The question of whether or not to vaccinate your child has been a hot topic in the parenting community. Those in favor of vaccinations cite the importance of protecting children against dangerous and sometimes deadly illnesses, while those opposed often believe that the vaccinations do more harm than good. But no matter what side of the argument you come down on, there are myths about vaccines you should be aware of.
Although vaccines are not 100 percent effective at preventing your child from contracting the disease, it can often be even more dangerous to their health to leave them unprotected and exposed to certain illnesses. Your decision not to vaccinate can also put other children at risk, as many diseases cannot be eliminated unless a majority of the population has been treated for it.
You may think that your children are being vaccinated against illnesses that haven't been around in ages, making the shots unnecessary. But as Parenting noted, in fact it's the vaccines that are keeping people safe. To stop vaccinating against these outdated diseases could reintroduce them into the population.
If you're wondering whether or not you should have your child vaccinated, check out this list of myths and consult with your pediatrician to make an informed choice.
Myth #1: Giving Your Child So Many Shots Can Overwhelm Their Immune System
You don't have to worry about your baby's immune system's ability to handle vaccinations. According to Parents, babies are born with antibodies to protect them against infections. Receiving a vaccine will not cause them harm.
Myth #2: If Other Children Get Their Shots, Your Child Doesn't Have To
According to Parenting, not vaccinating your children puts them at greater risk for contracting serious diseases. In order for a disease such as the measles not to spread among children, Parenting noted that 95 percent of the population would need to be vaccinated. So better to be part of that 95 percent.
Myth #3: Your Baby Will Get The Disease The Vaccine Is Supposed To Prevent
According to Parenting, most vaccines are made from a killed version of the virus. Those vaccines that are made of a live weakened virus can cause your child to experience a mild fever, but this discomfort is far less dangerous than contracting an often deadly illness itself.

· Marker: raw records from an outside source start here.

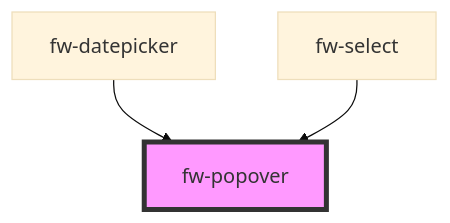
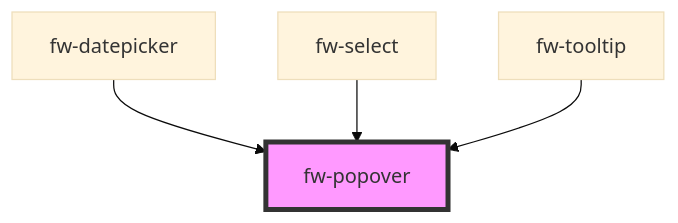
Before and after one commit to freshworks/crayons: the diagram in packages/crayons-core/src/components/popover/readme.md, drawn with Mermaid (base theme). The commit also changed other lines of this file and 8 other files, not shown here.

````diff
--- a/packages/crayons-core/src/components/popover/readme.md
+++ b/packages/crayons-core/src/components/popover/readme.md
@@ -102,6 +106,7 @@
 ```mermaid
 graph TD;
   fw-datepicker --> fw-popover
   fw-select --> fw-popover
+  fw-tooltip --> fw-popover
   style fw-popover fill:#f9f,stroke:#333,stroke-width:4px
 ```
````
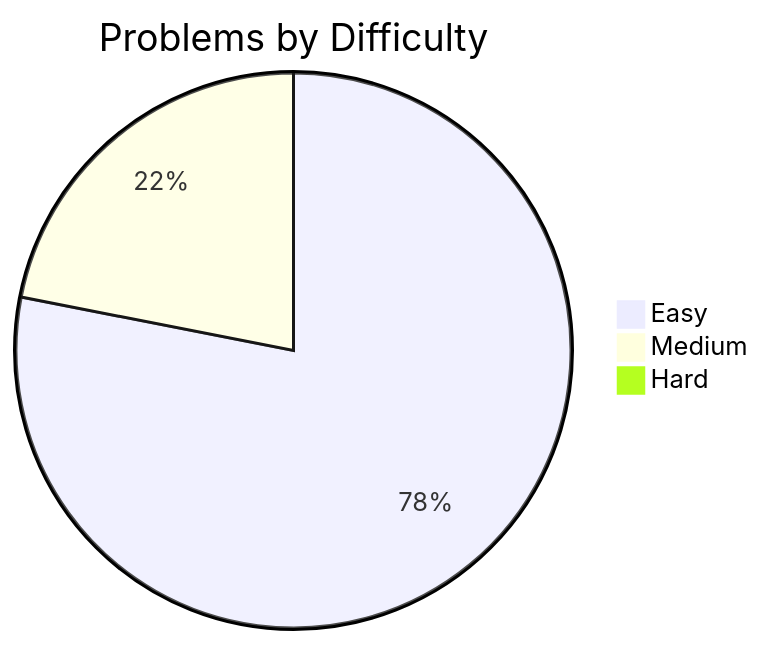
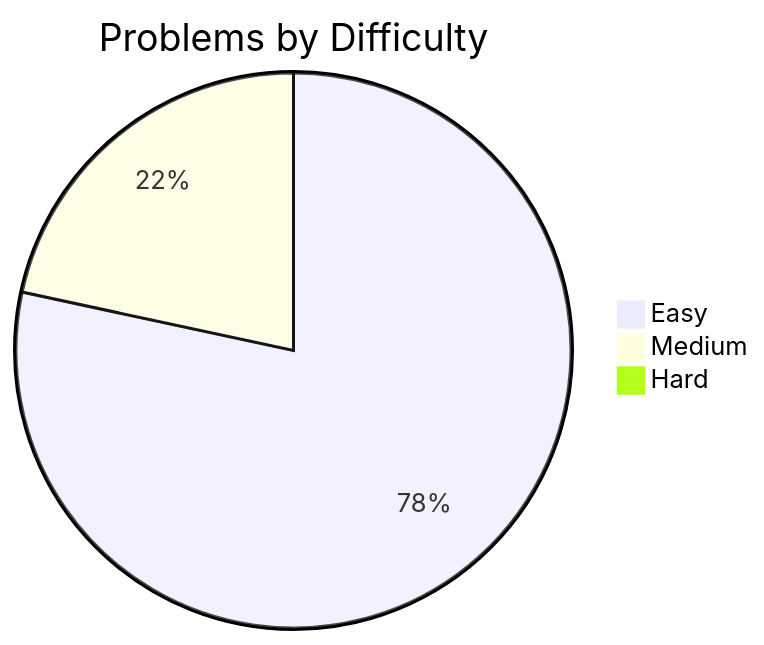
One commit to davelin18yufan/leetcode-journal changed the diagram in README.md. Above: the diagram before and after it, drawn with Mermaid. The commit also changed other lines of this file and 6 other files, not shown here.

````diff
--- a/README.md
+++ b/README.md
@@ -7,7 +7,7 @@
 ```mermaid
 pie
     title Problems by Difficulty
-    "Easy" : 57
+    "Easy" : 58
     "Medium" : 16
     "Hard" : 0
 ```
````
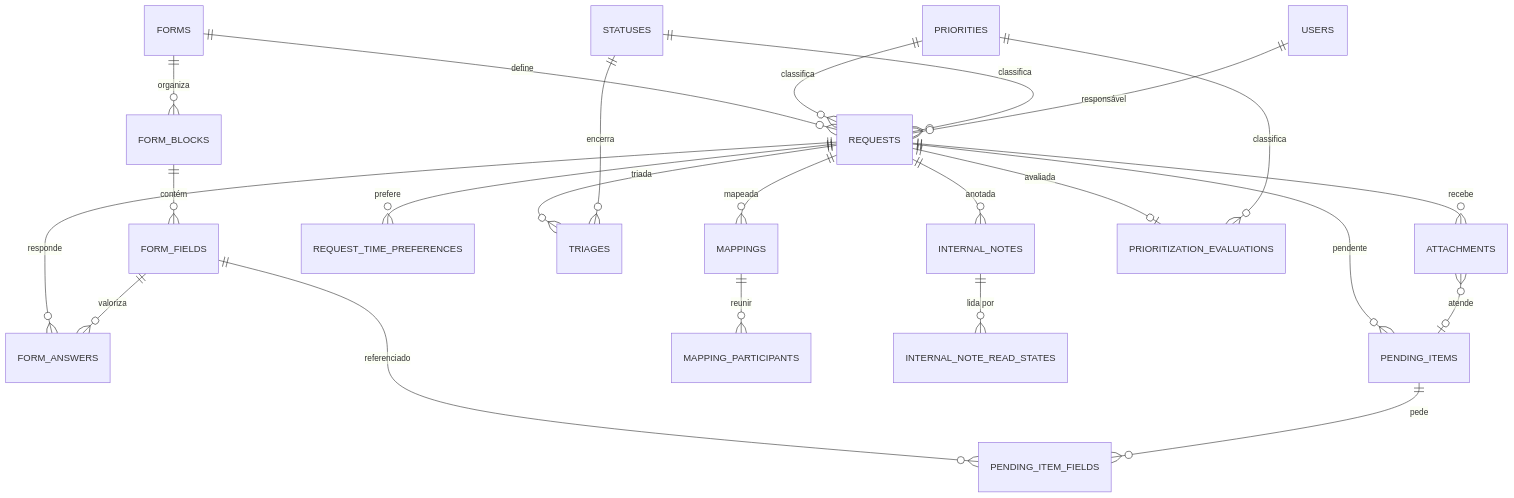
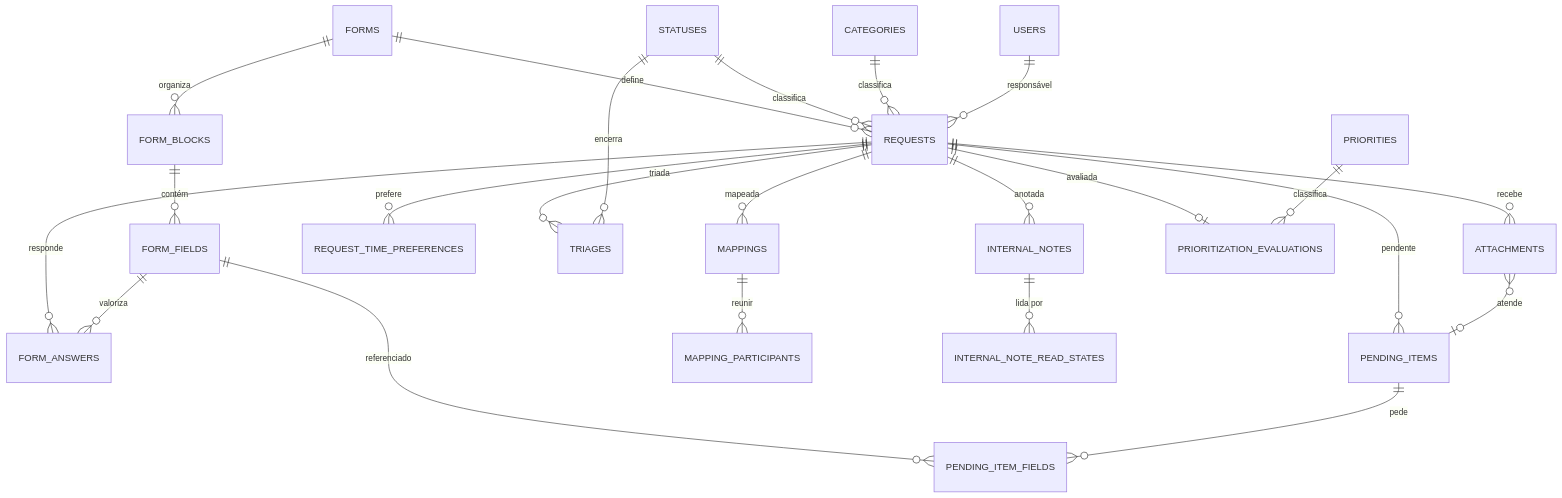
The first of 3 diagrams in docs/03-Data-Model.md (NEO-Kaizen/backend-novo), drawn with Mermaid before and after one commit. The commit also changed other lines of this file and 10 other files, not shown here.

````diff
--- a/docs/03-Data-Model.md
+++ b/docs/03-Data-Model.md
@@ -264,25 +293,25 @@
 ```mermaid
 erDiagram
     FORMS ||--o{ FORM_BLOCKS : "organiza"
     FORM_BLOCKS ||--o{ FORM_FIELDS : "contém"
     FORMS ||--o{ REQUESTS : "define"
     REQUESTS ||--o{ FORM_ANSWERS : "responde"
     FORM_FIELDS ||--o{ FORM_ANSWERS : "valoriza"
     FORM_FIELDS ||--o{ PENDING_ITEM_FIELDS : "referenciado"
     REQUESTS ||--o{ PENDING_ITEMS : "pendente"
     PENDING_ITEMS ||--o{ PENDING_ITEM_FIELDS : "pede"
     REQUESTS ||--o{ ATTACHMENTS : "recebe"
     ATTACHMENTS }o--o| PENDING_ITEMS : "atende"
     REQUESTS ||--o{ REQUEST_TIME_PREFERENCES : "prefere"
     REQUESTS ||--o{ TRIAGES : "triada"
     REQUESTS ||--o{ MAPPINGS : "mapeada"
     MAPPINGS ||--o{ MAPPING_PARTICIPANTS : "reunir"
     REQUESTS ||--o{ INTERNAL_NOTES : "anotada"
     INTERNAL_NOTES ||--o{ INTERNAL_NOTE_READ_STATES : "lida por"
     REQUESTS ||--o| PRIORITIZATION_EVALUATIONS : "avaliada"
     PRIORITIES ||--o{ PRIORITIZATION_EVALUATIONS : "classifica"
-    PRIORITIES ||--o{ REQUESTS : "classifica"
     STATUSES ||--o{ REQUESTS : "classifica"
+    CATEGORIES ||--o{ REQUESTS : "classifica"
     STATUSES ||--o{ TRIAGES : "encerra"
     USERS ||--o{ REQUESTS : "responsável"
 ```
````
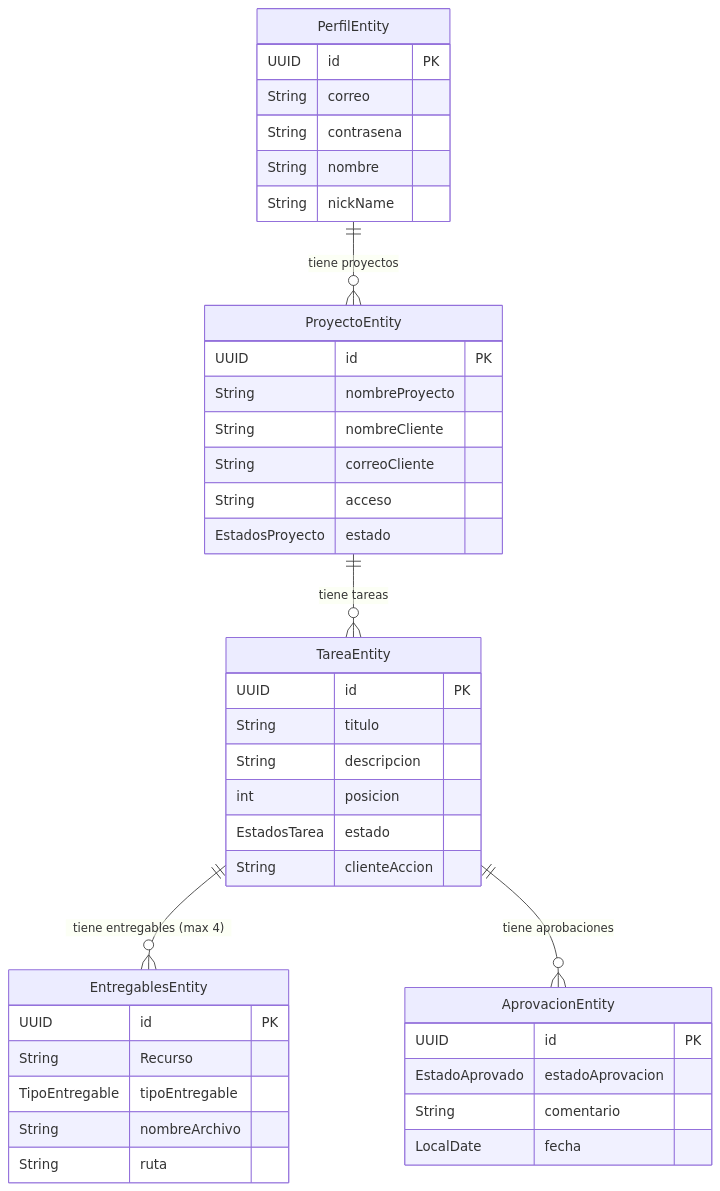
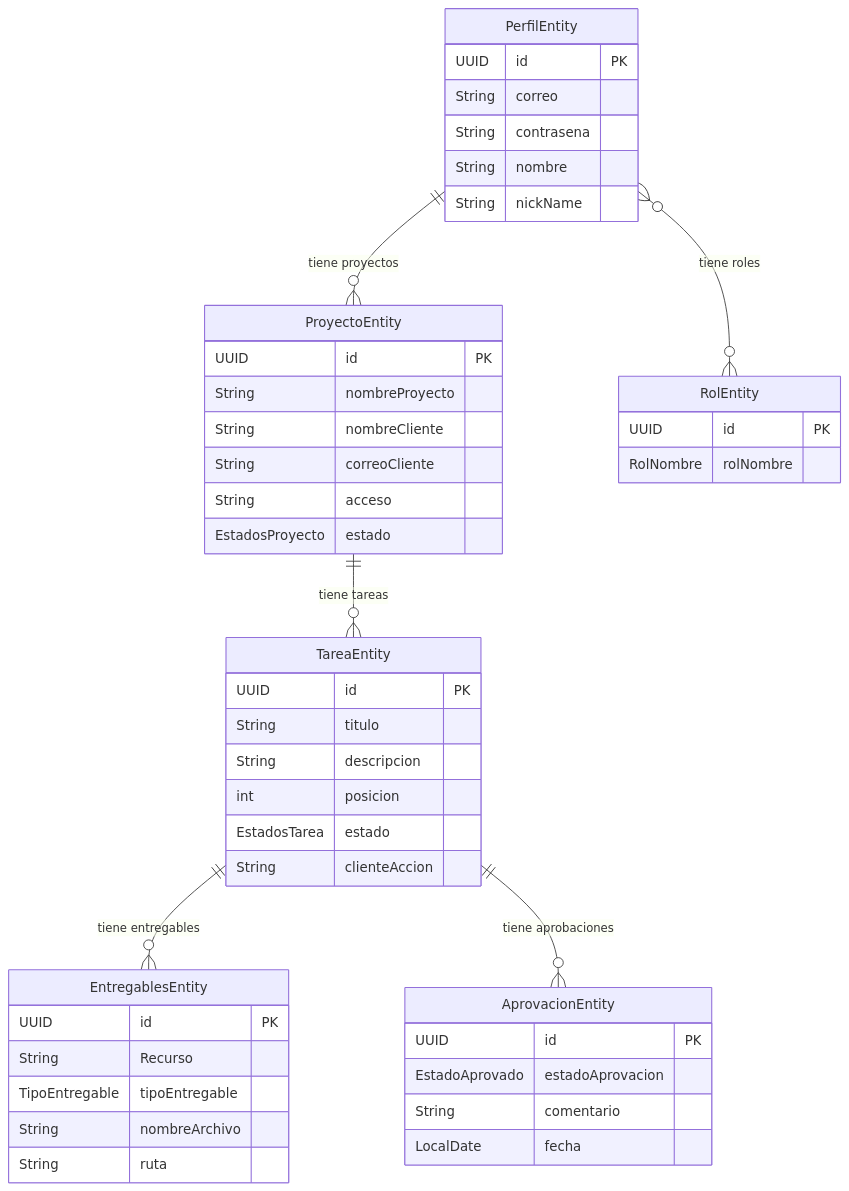
Before and after one commit to crsmusk/tablero-de-tareas: the second of 2 diagrams in docs/architecture.md, drawn with Mermaid. The commit also changed other lines of this file and 11 other files, not shown here.

````diff
--- a/docs/architecture.md
+++ b/docs/architecture.md
@@ -51,48 +54,54 @@
 ```mermaid
 erDiagram
     PerfilEntity ||--o{ ProyectoEntity : "tiene proyectos"
+    PerfilEntity }o--o{ RolEntity : "tiene roles"
     ProyectoEntity ||--o{ TareaEntity : "tiene tareas"
-    TareaEntity ||--o{ EntregablesEntity : "tiene entregables (max 4)"
+    TareaEntity ||--o{ EntregablesEntity : "tiene entregables"
     TareaEntity ||--o{ AprovacionEntity : "tiene aprobaciones"
 
     PerfilEntity {
         UUID id PK
         String correo
         String contrasena
         String nombre
         String nickName
+    }
+
+    RolEntity {
+        UUID id PK
+        RolNombre rolNombre
     }
 
     ProyectoEntity {
         UUID id PK
         String nombreProyecto
         String nombreCliente
         String correoCliente
         String acceso
         EstadosProyecto estado
     }
 
     TareaEntity {
         UUID id PK
         String titulo
         String descripcion
         int posicion
         EstadosTarea estado
         String clienteAccion
     }
 
     EntregablesEntity {
         UUID id PK
         String Recurso
         TipoEntregable tipoEntregable
         String nombreArchivo
         String ruta
     }
 
     AprovacionEntity {
         UUID id PK
         EstadoAprovado estadoAprovacion
         String comentario
         LocalDate fecha
     }
 ```
````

Myth #4: Vaccines Cause Autism
Though the risk of autism is one of the most common reasons parents choose not to vaccinate their children, there hasn't been any evidence of a direct correlation between the two. As PublicHealth.org noted, research has proven that children show symptoms of autism before they receive the MMR vaccine, and could possibly develop autism in utero.
Myth #5: Vaccines Can Cause SIDS
The World Health Organization points out that the combined vaccine for diphtheria, tetanus, and pertussis along with the vaccine for poliomyelitis are given at a time when babies are highly susceptible to SIDS, but there is no direct link between the vaccines and SIDS. By not vaccinating your child, you are leaving them susceptible to four life-threatening illnesses.
Myth #6: It's Best To Space Out Vaccines
Some parents choose to delay certain vaccines in an effort to spare their children some pain. According to USA Today, postponing shots leaves babies at risk. The shot schedule was developed by the CDC to protect babies as soon as possible. Additionally, the publication noted that a child's stress hormone levels are at their highest after one shot, and therefore aren't greatly affected by receiving additional shots at the same time.
Myth #7: Improved Sanitation Is Responsible For Eliminating Disease
Improvements in hygiene and sanitation have helped make living conditions safer, but vaccines are still important to keep the population healthy. The World Health Organization cautions that some diseases such as measles and polio will be reintroduced into the population unless people continue to vaccinate themselves.
Myth #8: You Shouldn't Vaccinate A Child With A Cold
Parents may think that vaccinating a child who is sick to have a bad reaction. But according to Parenting, a mild illness is no reason to delay a scheduled vaccine.
Myth #9: Vaccines Are 100 Percent Effective
It has been proven that vaccines are an effective way to protect children from disease. But as with most things, vaccines aren't always 100 percent effective. As Parenting mentioned, vaccines are generally 95 percent effective when made with a live weakened version of the virus, while those made with an inactive virus are 75 to 80 percent effective. The more people who are vaccinated, the less likely people are to contract the illness.